• **PROVIDED INFORMATION**:
↓

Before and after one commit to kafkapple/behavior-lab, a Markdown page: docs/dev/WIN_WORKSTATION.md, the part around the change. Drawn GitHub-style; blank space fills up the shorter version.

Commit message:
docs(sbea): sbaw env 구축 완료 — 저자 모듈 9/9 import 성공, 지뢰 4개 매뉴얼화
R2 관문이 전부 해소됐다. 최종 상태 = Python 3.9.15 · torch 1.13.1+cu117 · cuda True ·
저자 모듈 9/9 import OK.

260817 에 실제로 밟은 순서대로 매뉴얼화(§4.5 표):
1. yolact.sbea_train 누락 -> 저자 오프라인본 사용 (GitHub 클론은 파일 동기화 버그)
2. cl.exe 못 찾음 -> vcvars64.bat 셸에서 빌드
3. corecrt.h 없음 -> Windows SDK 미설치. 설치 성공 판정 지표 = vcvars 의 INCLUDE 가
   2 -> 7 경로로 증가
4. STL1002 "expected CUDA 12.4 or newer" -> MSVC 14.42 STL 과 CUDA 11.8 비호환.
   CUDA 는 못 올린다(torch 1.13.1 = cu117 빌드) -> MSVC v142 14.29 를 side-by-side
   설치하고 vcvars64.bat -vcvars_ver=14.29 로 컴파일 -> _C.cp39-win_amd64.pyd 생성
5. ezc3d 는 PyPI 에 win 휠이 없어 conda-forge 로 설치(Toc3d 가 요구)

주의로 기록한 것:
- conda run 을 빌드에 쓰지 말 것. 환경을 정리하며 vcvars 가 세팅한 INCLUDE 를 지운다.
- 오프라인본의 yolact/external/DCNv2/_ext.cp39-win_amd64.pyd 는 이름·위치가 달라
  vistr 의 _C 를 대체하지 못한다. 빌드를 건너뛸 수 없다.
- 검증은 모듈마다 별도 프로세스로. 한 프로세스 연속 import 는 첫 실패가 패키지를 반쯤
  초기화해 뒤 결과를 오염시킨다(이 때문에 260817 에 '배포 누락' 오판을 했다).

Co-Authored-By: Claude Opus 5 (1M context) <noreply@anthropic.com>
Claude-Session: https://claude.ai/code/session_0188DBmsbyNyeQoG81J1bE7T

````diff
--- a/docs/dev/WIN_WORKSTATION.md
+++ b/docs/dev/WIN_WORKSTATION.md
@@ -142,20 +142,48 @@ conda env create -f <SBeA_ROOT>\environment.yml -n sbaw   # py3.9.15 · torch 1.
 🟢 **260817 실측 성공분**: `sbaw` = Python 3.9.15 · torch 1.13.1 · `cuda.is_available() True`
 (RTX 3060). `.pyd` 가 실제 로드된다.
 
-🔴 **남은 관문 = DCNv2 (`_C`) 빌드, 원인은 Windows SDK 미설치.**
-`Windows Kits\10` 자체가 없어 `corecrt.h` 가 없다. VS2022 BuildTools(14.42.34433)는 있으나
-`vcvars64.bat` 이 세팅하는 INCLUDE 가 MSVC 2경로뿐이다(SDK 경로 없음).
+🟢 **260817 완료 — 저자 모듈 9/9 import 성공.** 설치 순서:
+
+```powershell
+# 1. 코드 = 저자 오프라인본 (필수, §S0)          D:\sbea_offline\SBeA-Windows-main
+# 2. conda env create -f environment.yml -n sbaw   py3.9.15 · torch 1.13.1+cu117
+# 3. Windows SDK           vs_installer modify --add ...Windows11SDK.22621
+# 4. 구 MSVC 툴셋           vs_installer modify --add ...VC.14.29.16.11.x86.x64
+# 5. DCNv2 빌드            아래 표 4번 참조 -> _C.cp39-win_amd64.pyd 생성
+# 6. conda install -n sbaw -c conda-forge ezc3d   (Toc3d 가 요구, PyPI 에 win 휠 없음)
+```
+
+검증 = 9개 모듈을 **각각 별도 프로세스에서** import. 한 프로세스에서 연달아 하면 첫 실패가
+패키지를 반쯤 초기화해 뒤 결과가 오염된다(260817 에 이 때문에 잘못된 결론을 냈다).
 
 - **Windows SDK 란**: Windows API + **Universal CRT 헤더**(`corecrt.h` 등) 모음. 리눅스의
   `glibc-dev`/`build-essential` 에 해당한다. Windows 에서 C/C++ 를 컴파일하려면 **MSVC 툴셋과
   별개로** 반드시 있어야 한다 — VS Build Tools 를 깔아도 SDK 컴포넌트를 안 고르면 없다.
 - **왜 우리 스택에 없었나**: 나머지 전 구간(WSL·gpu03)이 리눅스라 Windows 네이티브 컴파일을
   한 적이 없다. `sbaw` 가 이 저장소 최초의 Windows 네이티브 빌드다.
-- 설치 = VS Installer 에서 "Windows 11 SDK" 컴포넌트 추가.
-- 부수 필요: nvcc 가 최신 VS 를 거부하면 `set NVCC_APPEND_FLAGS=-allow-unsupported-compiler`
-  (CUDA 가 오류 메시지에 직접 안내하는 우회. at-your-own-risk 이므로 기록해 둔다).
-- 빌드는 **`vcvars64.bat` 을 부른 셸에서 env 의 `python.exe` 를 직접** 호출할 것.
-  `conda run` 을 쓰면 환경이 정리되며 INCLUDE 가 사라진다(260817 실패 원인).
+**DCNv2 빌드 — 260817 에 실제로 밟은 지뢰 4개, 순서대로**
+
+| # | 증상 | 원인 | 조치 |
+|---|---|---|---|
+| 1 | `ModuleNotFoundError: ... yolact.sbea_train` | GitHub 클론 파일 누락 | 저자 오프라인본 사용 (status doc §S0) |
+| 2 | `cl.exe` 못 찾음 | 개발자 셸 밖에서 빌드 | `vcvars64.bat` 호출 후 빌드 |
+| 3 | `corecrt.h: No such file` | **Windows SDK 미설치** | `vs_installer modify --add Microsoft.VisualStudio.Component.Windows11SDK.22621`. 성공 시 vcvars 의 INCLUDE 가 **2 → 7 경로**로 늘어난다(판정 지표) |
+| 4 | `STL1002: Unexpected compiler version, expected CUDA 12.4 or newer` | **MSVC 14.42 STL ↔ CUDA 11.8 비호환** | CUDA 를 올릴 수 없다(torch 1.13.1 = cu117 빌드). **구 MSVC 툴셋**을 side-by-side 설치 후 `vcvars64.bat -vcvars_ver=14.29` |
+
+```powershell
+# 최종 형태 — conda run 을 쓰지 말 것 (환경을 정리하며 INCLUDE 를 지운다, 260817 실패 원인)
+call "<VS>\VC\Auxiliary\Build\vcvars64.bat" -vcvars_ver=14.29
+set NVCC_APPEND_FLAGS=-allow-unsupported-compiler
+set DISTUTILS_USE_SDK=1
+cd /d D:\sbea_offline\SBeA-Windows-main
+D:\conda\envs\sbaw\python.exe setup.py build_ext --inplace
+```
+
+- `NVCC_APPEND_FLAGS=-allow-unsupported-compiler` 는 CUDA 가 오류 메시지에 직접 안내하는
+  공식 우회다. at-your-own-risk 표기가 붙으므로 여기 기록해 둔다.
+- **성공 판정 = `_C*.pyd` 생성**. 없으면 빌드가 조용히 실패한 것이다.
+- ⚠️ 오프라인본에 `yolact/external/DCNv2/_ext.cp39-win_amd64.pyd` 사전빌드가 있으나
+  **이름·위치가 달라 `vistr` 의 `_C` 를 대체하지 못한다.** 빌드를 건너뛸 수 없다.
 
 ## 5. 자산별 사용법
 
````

↑

• **YOUR TASK**: The entries above must each be repeated exactly.

• **ANSWER AREA**:
Before and after one commit to kafkapple/behavior-lab, a Markdown page: docs/dev/WIN_WORKSTATION.md, the part around the change. Drawn GitHub-style; blank space fills up the shorter version.

Commit message:
docs(sbea): sbaw env 구축 완료 — 저자 모듈 9/9 import 성공, 지뢰 4개 매뉴얼화
R2 관문이 전부 해소됐다. 최종 상태 = Python 3.9.15 · torch 1.13.1+cu117 · cuda True ·
저자 모듈 9/9 import OK.

260817 에 실제로 밟은 순서대로 매뉴얼화(§4.5 표):
1. yolact.sbea_train 누락 -> 저자 오프라인본 사용 (GitHub 클론은 파일 동기화 버그)
2. cl.exe 못 찾음 -> vcvars64.bat 셸에서 빌드
3. corecrt.h 없음 -> Windows SDK 미설치. 설치 성공 판정 지표 = vcvars 의 INCLUDE 가
   2 -> 7 경로로 증가
4. STL1002 "expected CUDA 12.4 or newer" -> MSVC 14.42 STL 과 CUDA 11.8 비호환.
   CUDA 는 못 올린다(torch 1.13.1 = cu117 빌드) -> MSVC v142 14.29 를 side-by-side
   설치하고 vcvars64.bat -vcvars_ver=14.29 로 컴파일 -> _C.cp39-win_amd64.pyd 생성
5. ezc3d 는 PyPI 에 win 휠이 없어 conda-forge 로 설치(Toc3d 가 요구)

주의로 기록한 것:
- conda run 을 빌드에 쓰지 말 것. 환경을 정리하며 vcvars 가 세팅한 INCLUDE 를 지운다.
- 오프라인본의 yolact/external/DCNv2/_ext.cp39-win_amd64.pyd 는 이름·위치가 달라
  vistr 의 _C 를 대체하지 못한다. 빌드를 건너뛸 수 없다.
- 검증은 모듈마다 별도 프로세스로. 한 프로세스 연속 import 는 첫 실패가 패키지를 반쯤
  초기화해 뒤 결과를 오염시킨다(이 때문에 260817 에 '배포 누락' 오판을 했다).

Co-Authored-By: Claude Opus 5 (1M context) <noreply@anthropic.com>
Claude-Session: https://claude.ai/code/session_0188DBmsbyNyeQoG81J1bE7T

````diff
--- a/docs/dev/WIN_WORKSTATION.md
+++ b/docs/dev/WIN_WORKSTATION.md
@@ -142,20 +142,48 @@ conda env create -f <SBeA_ROOT>\environment.yml -n sbaw   # py3.9.15 · torch 1.
 🟢 **260817 실측 성공분**: `sbaw` = Python 3.9.15 · torch 1.13.1 · `cuda.is_available() True`
 (RTX 3060). `.pyd` 가 실제 로드된다.
 
-🔴 **남은 관문 = DCNv2 (`_C`) 빌드, 원인은 Windows SDK 미설치.**
-`Windows Kits\10` 자체가 없어 `corecrt.h` 가 없다. VS2022 BuildTools(14.42.34433)는 있으나
-`vcvars64.bat` 이 세팅하는 INCLUDE 가 MSVC 2경로뿐이다(SDK 경로 없음).
+🟢 **260817 완료 — 저자 모듈 9/9 import 성공.** 설치 순서:
+
+```powershell
+# 1. 코드 = 저자 오프라인본 (필수, §S0)          D:\sbea_offline\SBeA-Windows-main
+# 2. conda env create -f environment.yml -n sbaw   py3.9.15 · torch 1.13.1+cu117
+# 3. Windows SDK           vs_installer modify --add ...Windows11SDK.22621
+# 4. 구 MSVC 툴셋           vs_installer modify --add ...VC.14.29.16.11.x86.x64
+# 5. DCNv2 빌드            아래 표 4번 참조 -> _C.cp39-win_amd64.pyd 생성
+# 6. conda install -n sbaw -c conda-forge ezc3d   (Toc3d 가 요구, PyPI 에 win 휠 없음)
+```
+
+검증 = 9개 모듈을 **각각 별도 프로세스에서** import. 한 프로세스에서 연달아 하면 첫 실패가
+패키지를 반쯤 초기화해 뒤 결과가 오염된다(260817 에 이 때문에 잘못된 결론을 냈다).
 
 - **Windows SDK 란**: Windows API + **Universal CRT 헤더**(`corecrt.h` 등) 모음. 리눅스의
   `glibc-dev`/`build-essential` 에 해당한다. Windows 에서 C/C++ 를 컴파일하려면 **MSVC 툴셋과
   별개로** 반드시 있어야 한다 — VS Build Tools 를 깔아도 SDK 컴포넌트를 안 고르면 없다.
 - **왜 우리 스택에 없었나**: 나머지 전 구간(WSL·gpu03)이 리눅스라 Windows 네이티브 컴파일을
   한 적이 없다. `sbaw` 가 이 저장소 최초의 Windows 네이티브 빌드다.
-- 설치 = VS Installer 에서 "Windows 11 SDK" 컴포넌트 추가.
-- 부수 필요: nvcc 가 최신 VS 를 거부하면 `set NVCC_APPEND_FLAGS=-allow-unsupported-compiler`
-  (CUDA 가 오류 메시지에 직접 안내하는 우회. at-your-own-risk 이므로 기록해 둔다).
-- 빌드는 **`vcvars64.bat` 을 부른 셸에서 env 의 `python.exe` 를 직접** 호출할 것.
-  `conda run` 을 쓰면 환경이 정리되며 INCLUDE 가 사라진다(260817 실패 원인).
+**DCNv2 빌드 — 260817 에 실제로 밟은 지뢰 4개, 순서대로**
+
+| # | 증상 | 원인 | 조치 |
+|---|---|---|---|
+| 1 | `ModuleNotFoundError: ... yolact.sbea_train` | GitHub 클론 파일 누락 | 저자 오프라인본 사용 (status doc §S0) |
+| 2 | `cl.exe` 못 찾음 | 개발자 셸 밖에서 빌드 | `vcvars64.bat` 호출 후 빌드 |
+| 3 | `corecrt.h: No such file` | **Windows SDK 미설치** | `vs_installer modify --add Microsoft.VisualStudio.Component.Windows11SDK.22621`. 성공 시 vcvars 의 INCLUDE 가 **2 → 7 경로**로 늘어난다(판정 지표) |
+| 4 | `STL1002: Unexpected compiler version, expected CUDA 12.4 or newer` | **MSVC 14.42 STL ↔ CUDA 11.8 비호환** | CUDA 를 올릴 수 없다(torch 1.13.1 = cu117 빌드). **구 MSVC 툴셋**을 side-by-side 설치 후 `vcvars64.bat -vcvars_ver=14.29` |
+
+```powershell
+# 최종 형태 — conda run 을 쓰지 말 것 (환경을 정리하며 INCLUDE 를 지운다, 260817 실패 원인)
+call "<VS>\VC\Auxiliary\Build\vcvars64.bat" -vcvars_ver=14.29
+set NVCC_APPEND_FLAGS=-allow-unsupported-compiler
+set DISTUTILS_USE_SDK=1
+cd /d D:\sbea_offline\SBeA-Windows-main
+D:\conda\envs\sbaw\python.exe setup.py build_ext --inplace
+```
+
+- `NVCC_APPEND_FLAGS=-allow-unsupported-compiler` 는 CUDA 가 오류 메시지에 직접 안내하는
+  공식 우회다. at-your-own-risk 표기가 붙으므로 여기 기록해 둔다.
+- **성공 판정 = `_C*.pyd` 생성**. 없으면 빌드가 조용히 실패한 것이다.
+- ⚠️ 오프라인본에 `yolact/external/DCNv2/_ext.cp39-win_amd64.pyd` 사전빌드가 있으나
+  **이름·위치가 달라 `vistr` 의 `_C` 를 대체하지 못한다.** 빌드를 건너뛸 수 없다.
 
 ## 5. 자산별 사용법
 
````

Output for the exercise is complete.